> **Assignment**
In full and word for word, copy the listing; no pictures belong in the copy.

> **Input material**
=======

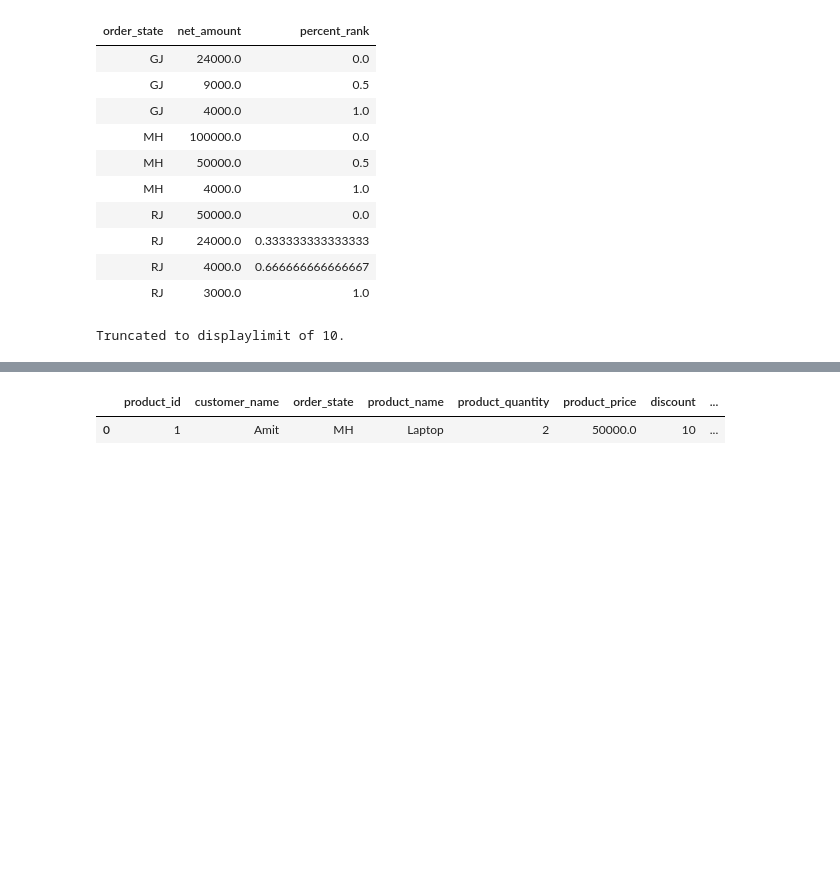
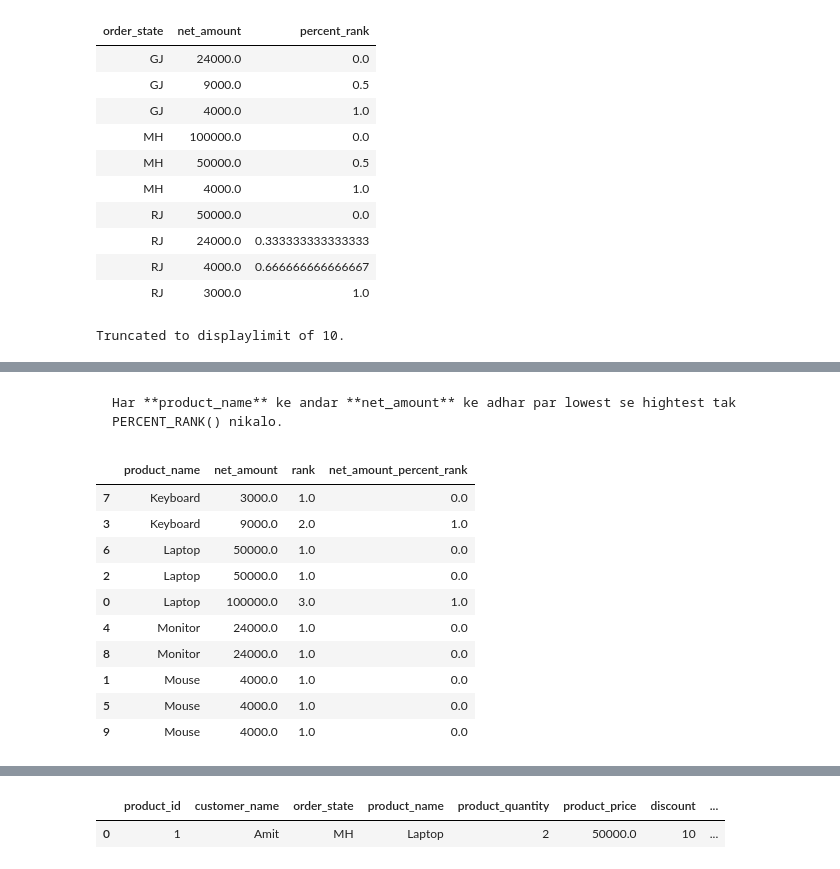
Before and after one commit to umesh-creates/sql_pandas_exercise_and_notes, a Jupyter notebook: percent_rank_window_function.ipynb, the cells around one changed output, grey strips where cells are left out. Saved outputs shown, nothing was run; the diff lists cells and outputs as text; code cells hidden in the pictures; blank space fills up the shorter version.

```diff
--- a/percent_rank_window_function.ipynb
+++ b/percent_rank_window_function.ipynb
@@ -147,0 +218,37 @@ products[
+# %% [markdown]
+<pre>Har **product_name** ke andar **net_amount** ke adhar par lowest se hightest tak PERCENT_RANK() nikalo.</pre>
+# %%
+products = (
+    products
+    .sort_values(
+        ['product_name', 'net_amount']
+    )
+)
+prod_group = products.groupby('product_name')
+group_size = prod_group['product_name'].transform('count')
+
+products['rank'] = (
+    prod_group['net_amount']
+    .rank(
+        method='min'
+    )
+)
+products['net_amount_percent_rank'] = (
+    (products['rank'] - 1) /
+    (group_size - 1)
+)
+products[
+    ['product_name', 'net_amount', 'rank', 'net_amount_percent_rank']
+]
+# %% [output]
+|  | product_name | net_amount | rank | net_amount_percent_rank |
+| 7 | Keyboard | 3000.0 | 1.0 | 0.0 |
+| 3 | Keyboard | 9000.0 | 2.0 | 1.0 |
+| 6 | Laptop | 50000.0 | 1.0 | 0.0 |
+| 2 | Laptop | 50000.0 | 1.0 | 0.0 |
+| 0 | Laptop | 100000.0 | 3.0 | 1.0 |
+| 4 | Monitor | 24000.0 | 1.0 | 0.0 |
+| 8 | Monitor | 24000.0 | 1.0 | 0.0 |
+| 1 | Mouse | 4000.0 | 1.0 | 0.0 |
+| 5 | Mouse | 4000.0 | 1.0 | 0.0 |
+| 9 | Mouse | 4000.0 | 1.0 | 0.0 |
```
Also changed, not shown: parts of 6 cells of this notebook.
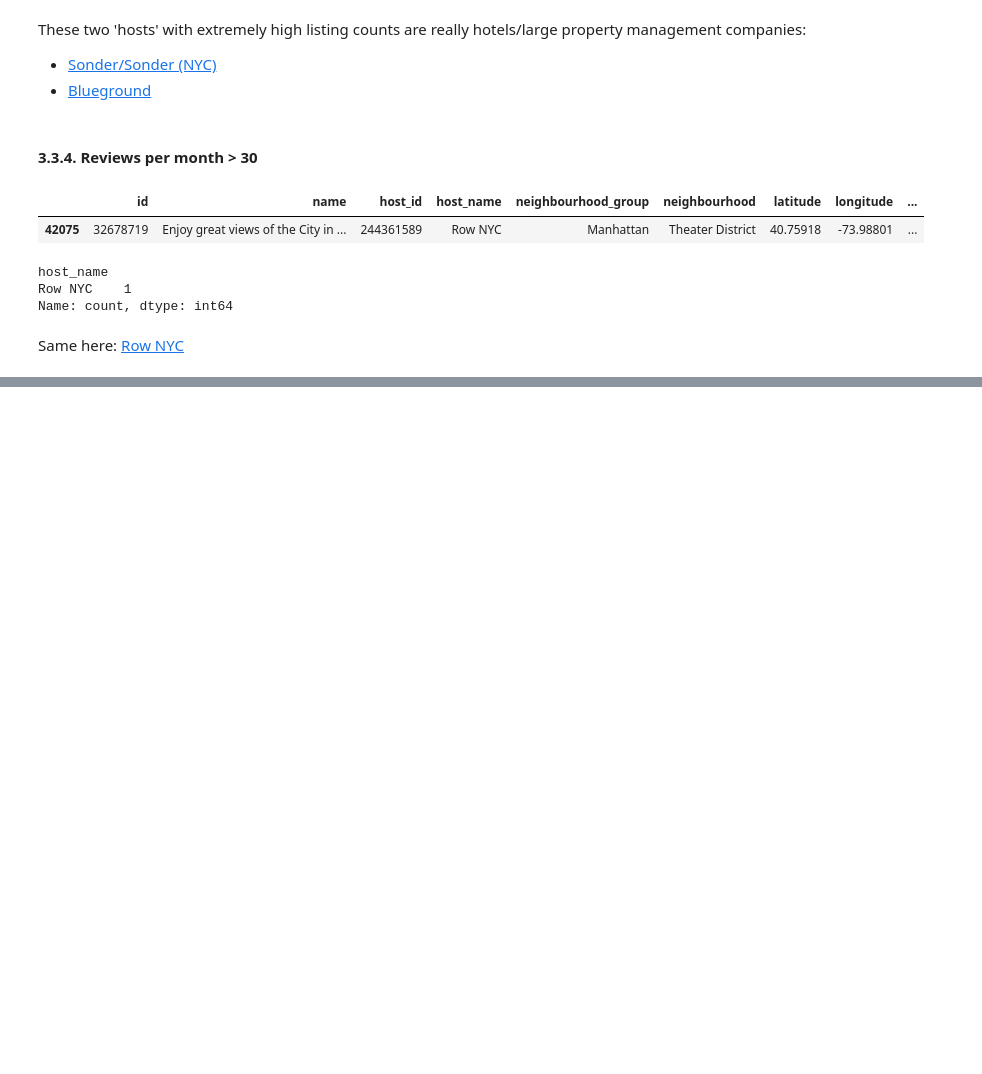
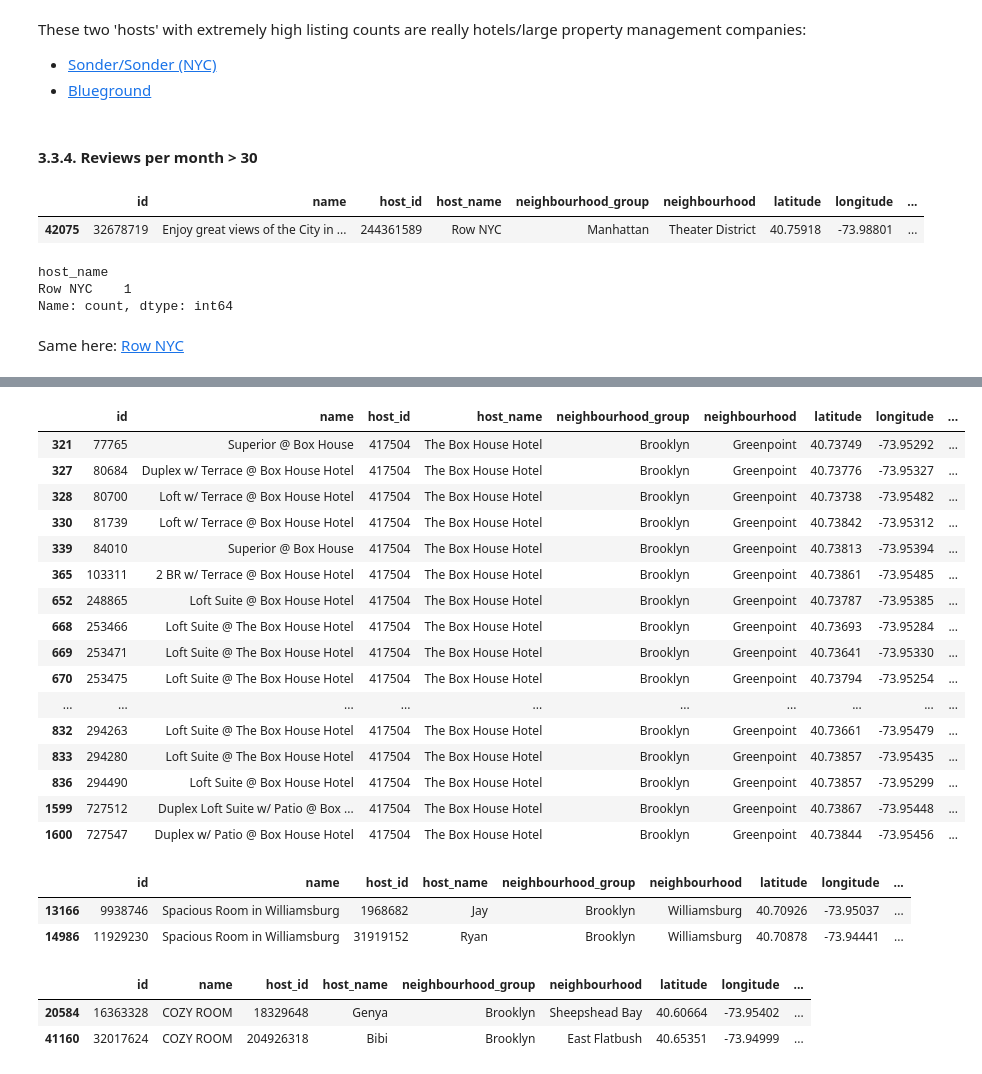
Before and after one commit to gperdrizet/gperdrizet-data-preprocessing-project-tutorial, a Jupyter notebook: gperdrizet-01_distributions.ipynb, the cells around one changed output, grey strips where cells are left out. Saved outputs shown, nothing was run; the diff lists cells and outputs as text; code cells hidden in the pictures; blank space fills up the shorter version.

```diff
--- a/gperdrizet-01_distributions.ipynb
+++ b/gperdrizet-01_distributions.ipynb
@@ -277,0 +364,32 @@ Same here: [Row NYC](https://www.rownyc.com/)
+# %%
+data_df[data_df['host_name'] == 'The Box House Hotel']
+# %% [output]
+|  | id | name | host_id | host_name | neighbourhood_group | neighbourhood | latitude | longitude | ... |
+| 321 | 77765 | Superior @ Box House | 417504 | The Box House Hotel | Brooklyn | Greenpoint | 40.73749 | -73.95292 | ... |
+| 327 | 80684 | Duplex w/ Terrace @ Box House Hotel | 417504 | The Box House Hotel | Brooklyn | Greenpoint | 40.73776 | -73.95327 | ... |
+| 328 | 80700 | Loft w/ Terrace @ Box House Hotel | 417504 | The Box House Hotel | Brooklyn | Greenpoint | 40.73738 | -73.95482 | ... |
+| 330 | 81739 | Loft w/ Terrace @ Box House Hotel | 417504 | The Box House Hotel | Brooklyn | Greenpoint | 40.73842 | -73.95312 | ... |
+| 339 | 84010 | Superior @ Box House | 417504 | The Box House Hotel | Brooklyn | Greenpoint | 40.73813 | -73.95394 | ... |
+| 365 | 103311 | 2 BR w/ Terrace @ Box House Hotel | 417504 | The Box House Hotel | Brooklyn | Greenpoint | 40.73861 | -73.95485 | ... |
+| 652 | 248865 | Loft Suite @ Box House Hotel | 417504 | The Box House Hotel | Brooklyn | Greenpoint | 40.73787 | -73.95385 | ... |
+| 668 | 253466 | Loft Suite @ The Box House Hotel | 417504 | The Box House Hotel | Brooklyn | Greenpoint | 40.73693 | -73.95284 | ... |
+| 669 | 253471 | Loft Suite @ The Box House Hotel | 417504 | The Box House Hotel | Brooklyn | Greenpoint | 40.73641 | -73.95330 | ... |
+| 670 | 253475 | Loft Suite @ The Box House Hotel | 417504 | The Box House Hotel | Brooklyn | Greenpoint | 40.73794 | -73.95254 | ... |
+| ... | ... | ... | ... | ... | ... | ... | ... | ... | ... |
+| 832 | 294263 | Loft Suite @ The Box House Hotel | 417504 | The Box House Hotel | Brooklyn | Greenpoint | 40.73661 | -73.95479 | ... |
+| 833 | 294280 | Loft Suite @ The Box House Hotel | 417504 | The Box House Hotel | Brooklyn | Greenpoint | 40.73857 | -73.95435 | ... |
+| 836 | 294490 | Loft Suite @ Box House Hotel | 417504 | The Box House Hotel | Brooklyn | Greenpoint | 40.73857 | -73.95299 | ... |
+| 1599 | 727512 | Duplex Loft Suite w/ Patio @ Box ... | 417504 | The Box House Hotel | Brooklyn | Greenpoint | 40.73867 | -73.95448 | ... |
+| 1600 | 727547 | Duplex w/ Patio @ Box House Hotel | 417504 | The Box House Hotel | Brooklyn | Greenpoint | 40.73844 | -73.95456 | ... |
+# %%
+data_df[data_df['name'] == 'Spacious Room in Williamsburg']
+# %% [output]
+|  | id | name | host_id | host_name | neighbourhood_group | neighbourhood | latitude | longitude | ... |
+| 13166 | 9938746 | Spacious Room in Williamsburg | 1968682 | Jay | Brooklyn | Williamsburg | 40.70926 | -73.95037 | ... |
+| 14986 | 11929230 | Spacious Room in Williamsburg | 31919152 | Ryan | Brooklyn | Williamsburg | 40.70878 | -73.94441 | ... |
+# %%
+data_df[data_df['name'] == 'COZY ROOM']
+# %% [output]
+|  | id | name | host_id | host_name | neighbourhood_group | neighbourhood | latitude | longitude | ... |
+| 20584 | 16363328 | COZY ROOM | 18329648 | Genya | Brooklyn | Sheepshead Bay | 40.60664 | -73.95402 | ... |
+| 41160 | 32017624 | COZY ROOM | 204926318 | Bibi | Brooklyn | East Flatbush | 40.65351 | -73.94999 | ... |
```
Also changed, not shown: parts of 11 cells of this notebook.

=======

> **Result**
Before and after one commit to umesh-creates/sql_pandas_exercise_and_notes, a Jupyter notebook: percent_rank_window_function.ipynb, the cells around one changed output, grey strips where cells are left out. Saved outputs shown, nothing was run; the diff lists cells and outputs as text; code cells hidden in the pictures; blank space fills up the shorter version.

```diff
--- a/percent_rank_window_function.ipynb
+++ b/percent_rank_window_function.ipynb
@@ -147,0 +218,37 @@ products[
+# %% [markdown]
+<pre>Har **product_name** ke andar **net_amount** ke adhar par lowest se hightest tak PERCENT_RANK() nikalo.</pre>
+# %%
+products = (
+    products
+    .sort_values(
+        ['product_name', 'net_amount']
+    )
+)
+prod_group = products.groupby('product_name')
+group_size = prod_group['product_name'].transform('count')
+
+products['rank'] = (
+    prod_group['net_amount']
+    .rank(
+        method='min'
+    )
+)
+products['net_amount_percent_rank'] = (
+    (products['rank'] - 1) /
+    (group_size - 1)
+)
+products[
+    ['product_name', 'net_amount', 'rank', 'net_amount_percent_rank']
+]
+# %% [output]
+|  | product_name | net_amount | rank | net_amount_percent_rank |
+| 7 | Keyboard | 3000.0 | 1.0 | 0.0 |
+| 3 | Keyboard | 9000.0 | 2.0 | 1.0 |
+| 6 | Laptop | 50000.0 | 1.0 | 0.0 |
+| 2 | Laptop | 50000.0 | 1.0 | 0.0 |
+| 0 | Laptop | 100000.0 | 3.0 | 1.0 |
+| 4 | Monitor | 24000.0 | 1.0 | 0.0 |
+| 8 | Monitor | 24000.0 | 1.0 | 0.0 |
+| 1 | Mouse | 4000.0 | 1.0 | 0.0 |
+| 5 | Mouse | 4000.0 | 1.0 | 0.0 |
+| 9 | Mouse | 4000.0 | 1.0 | 0.0 |
```
Also changed, not shown: parts of 6 cells of this notebook.
Before and after one commit to gperdrizet/gperdrizet-data-preprocessing-project-tutorial, a Jupyter notebook: gperdrizet-01_distributions.ipynb, the cells around one changed output, grey strips where cells are left out. Saved outputs shown, nothing was run; the diff lists cells and outputs as text; code cells hidden in the pictures; blank space fills up the shorter version.

```diff
--- a/gperdrizet-01_distributions.ipynb
+++ b/gperdrizet-01_distributions.ipynb
@@ -277,0 +364,32 @@ Same here: [Row NYC](https://www.rownyc.com/)
+# %%
+data_df[data_df['host_name'] == 'The Box House Hotel']
+# %% [output]
+|  | id | name | host_id | host_name | neighbourhood_group | neighbourhood | latitude | longitude | ... |
+| 321 | 77765 | Superior @ Box House | 417504 | The Box House Hotel | Brooklyn | Greenpoint | 40.73749 | -73.95292 | ... |
+| 327 | 80684 | Duplex w/ Terrace @ Box House Hotel | 417504 | The Box House Hotel | Brooklyn | Greenpoint | 40.73776 | -73.95327 | ... |
+| 328 | 80700 | Loft w/ Terrace @ Box House Hotel | 417504 | The Box House Hotel | Brooklyn | Greenpoint | 40.73738 | -73.95482 | ... |
+| 330 | 81739 | Loft w/ Terrace @ Box House Hotel | 417504 | The Box House Hotel | Brooklyn | Greenpoint | 40.73842 | -73.95312 | ... |
+| 339 | 84010 | Superior @ Box House | 417504 | The Box House Hotel | Brooklyn | Greenpoint | 40.73813 | -73.95394 | ... |
+| 365 | 103311 | 2 BR w/ Terrace @ Box House Hotel | 417504 | The Box House Hotel | Brooklyn | Greenpoint | 40.73861 | -73.95485 | ... |
+| 652 | 248865 | Loft Suite @ Box House Hotel | 417504 | The Box House Hotel | Brooklyn | Greenpoint | 40.73787 | -73.95385 | ... |
+| 668 | 253466 | Loft Suite @ The Box House Hotel | 417504 | The Box House Hotel | Brooklyn | Greenpoint | 40.73693 | -73.95284 | ... |
+| 669 | 253471 | Loft Suite @ The Box House Hotel | 417504 | The Box House Hotel | Brooklyn | Greenpoint | 40.73641 | -73.95330 | ... |
+| 670 | 253475 | Loft Suite @ The Box House Hotel | 417504 | The Box House Hotel | Brooklyn | Greenpoint | 40.73794 | -73.95254 | ... |
+| ... | ... | ... | ... | ... | ... | ... | ... | ... | ... |
+| 832 | 294263 | Loft Suite @ The Box House Hotel | 417504 | The Box House Hotel | Brooklyn | Greenpoint | 40.73661 | -73.95479 | ... |
+| 833 | 294280 | Loft Suite @ The Box House Hotel | 417504 | The Box House Hotel | Brooklyn | Greenpoint | 40.73857 | -73.95435 | ... |
+| 836 | 294490 | Loft Suite @ Box House Hotel | 417504 | The Box House Hotel | Brooklyn | Greenpoint | 40.73857 | -73.95299 | ... |
+| 1599 | 727512 | Duplex Loft Suite w/ Patio @ Box ... | 417504 | The Box House Hotel | Brooklyn | Greenpoint | 40.73867 | -73.95448 | ... |
+| 1600 | 727547 | Duplex w/ Patio @ Box House Hotel | 417504 | The Box House Hotel | Brooklyn | Greenpoint | 40.73844 | -73.95456 | ... |
+# %%
+data_df[data_df['name'] == 'Spacious Room in Williamsburg']
+# %% [output]
+|  | id | name | host_id | host_name | neighbourhood_group | neighbourhood | latitude | longitude | ... |
+| 13166 | 9938746 | Spacious Room in Williamsburg | 1968682 | Jay | Brooklyn | Williamsburg | 40.70926 | -73.95037 | ... |
+| 14986 | 11929230 | Spacious Room in Williamsburg | 31919152 | Ryan | Brooklyn | Williamsburg | 40.70878 | -73.94441 | ... |
+# %%
+data_df[data_df['name'] == 'COZY ROOM']
+# %% [output]
+|  | id | name | host_id | host_name | neighbourhood_group | neighbourhood | latitude | longitude | ... |
+| 20584 | 16363328 | COZY ROOM | 18329648 | Genya | Brooklyn | Sheepshead Bay | 40.60664 | -73.95402 | ... |
+| 41160 | 32017624 | COZY ROOM | 204926318 | Bibi | Brooklyn | East Flatbush | 40.65351 | -73.94999 | ... |
```
Also changed, not shown: parts of 11 cells of this notebook.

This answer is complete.